(What you have to do)
Throughout the entries below, report every line where "like" is found.

(Data for analysis)
● ● ●

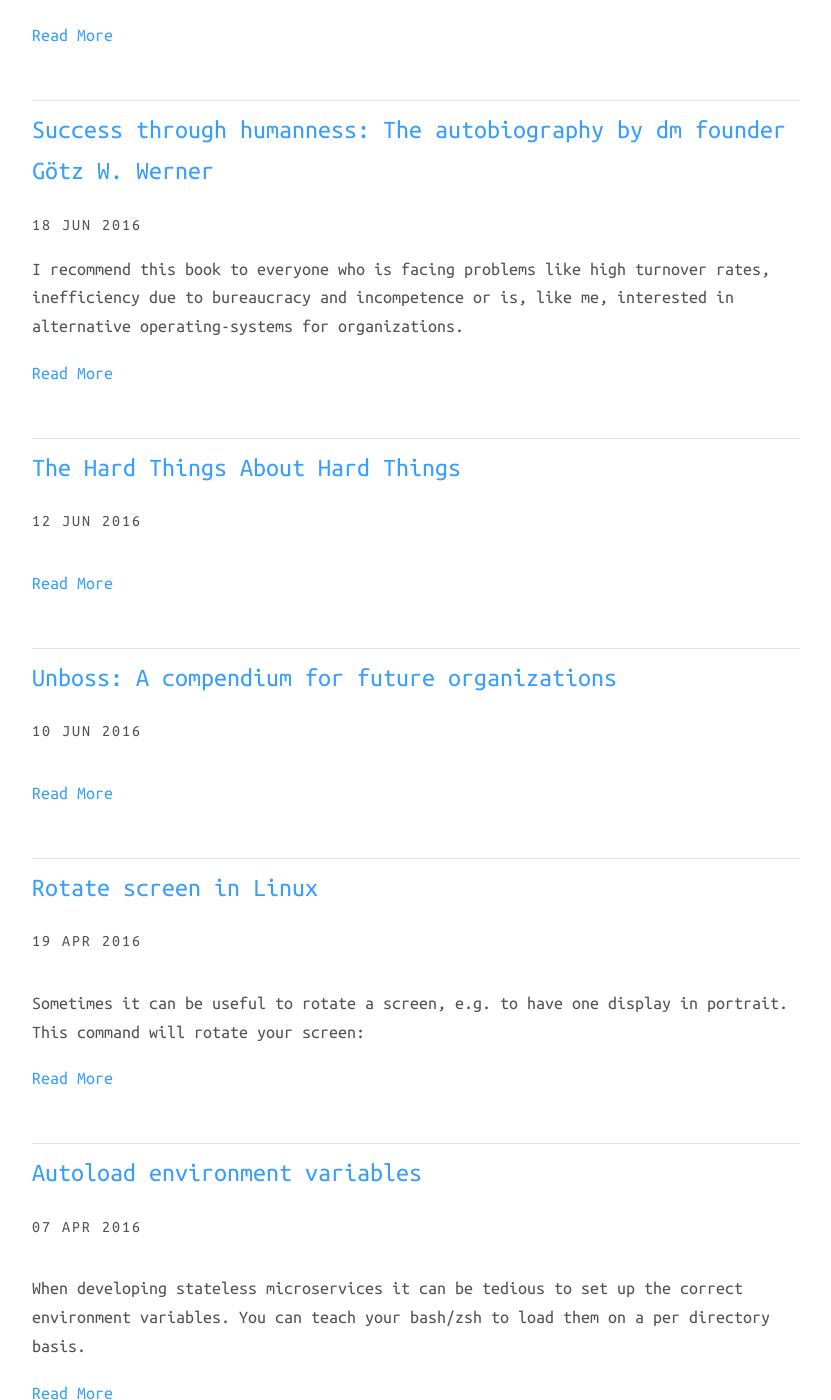
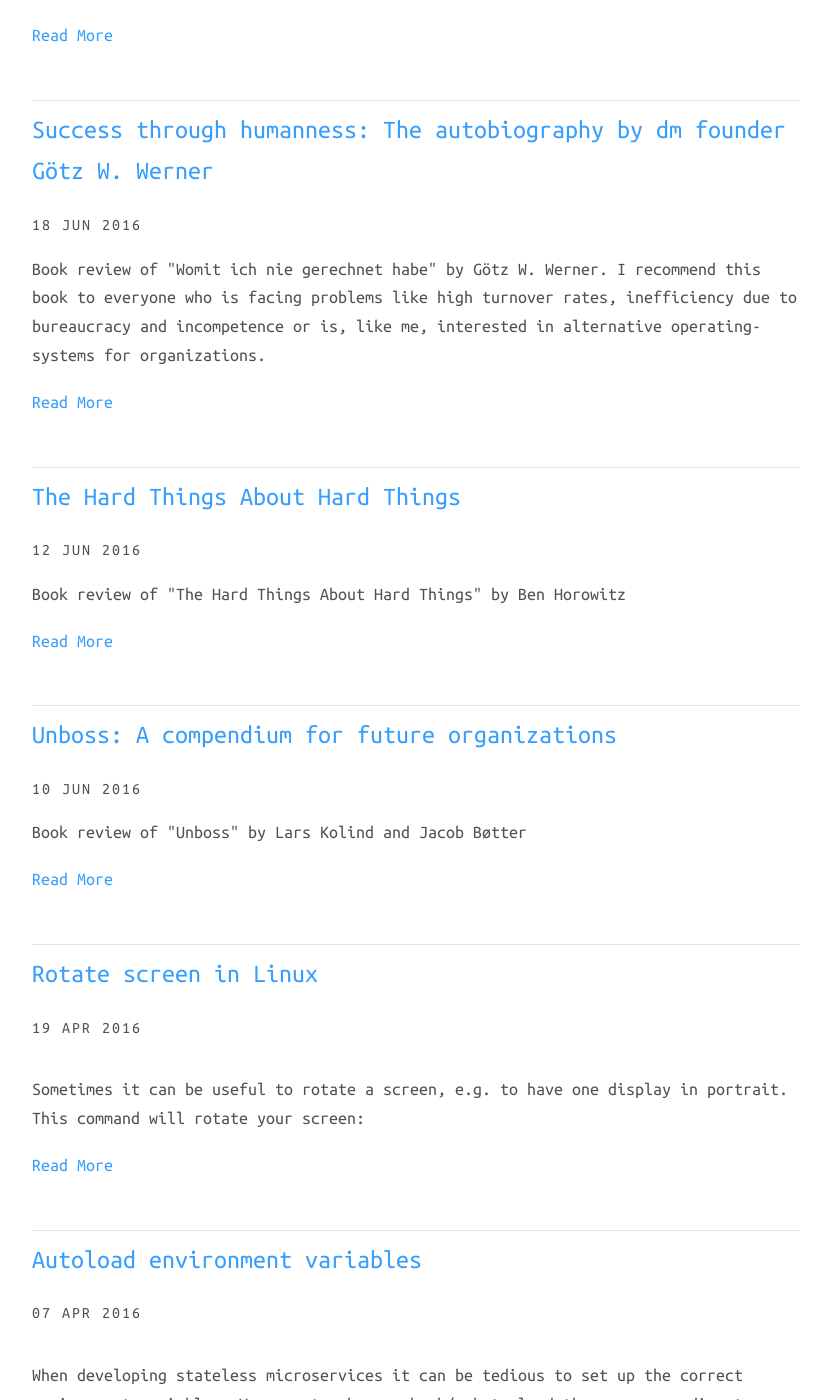
Before and after one commit to coderbyheart/blog, a Jekyll site: the page built from index.html, in a window 1280 px wide and 1400 px high, scrolled down 664 px. Shown: the whole window, without its empty margins (224-1055 px from the left). Built offline with Jekyll 4.4.1, drawn with Linux system fonts in a browser that asks for light colours; nearby versions of some CDN libraries; some of the changed text lies outside the part shown.

Commit message:
Add excerpts

```diff
--- a/_posts/2016-03-13-daring-greatly.md
+++ b/_posts/2016-03-13-daring-greatly.md
@@ -3,6 +3,7 @@
 title:  "Daring Greatly: Talking about shame is inevitable if we want to change"
 date:   2016-03-13 16:30:00
 excerpt: > #
+  Book review of "Daring Greatly" by Brené Brown
 categories:
 - organizations
 - futurofwork
--- a/_posts/2016-06-10-unboss.md
+++ b/_posts/2016-06-10-unboss.md
@@ -3,6 +3,7 @@
 title:  "Unboss: A compendium for future organizations"
 date:   2016-06-10 08:00:00
 excerpt: > #
+  Book review of "Unboss" by Lars Kolind and Jacob Bøtter
 categories:
 - organizations
 - futurofwork
--- a/_posts/2016-06-12-hard-things.md
+++ b/_posts/2016-06-12-hard-things.md
@@ -3,6 +3,7 @@
 title:  "The Hard Things About Hard Things"
 date:   2016-06-12 16:00:00
 excerpt: > #
+  Book review of "The Hard Things About Hard Things" by Ben Horowitz
 categories:
 - organizations
 - leadership
--- a/_posts/2016-06-18-success-through-humanness.md
+++ b/_posts/2016-06-18-success-through-humanness.md
@@ -3,6 +3,7 @@
 title:  "Success through humanness: The autobiography by dm founder Götz W. Werner"
 date:   2016-06-18 08:00:00
 excerpt: > #
+  Book review of "Womit ich nie gerechnet habe" by Götz W. Werner.
   I recommend this book to everyone who is facing problems like high turnover
   rates, inefficiency due to bureaucracy and incompetence or is, like me,
   interested in alternative operating-systems for organizations.
```
Also changed, not shown: _posts/2016-01-01-joy-inc.md (+1 -0 lines).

● ● ●

(Solution)
   I recommend this book to everyone who is facing problems like high turnover
   rates, inefficiency due to bureaucracy and incompetence or is, like me,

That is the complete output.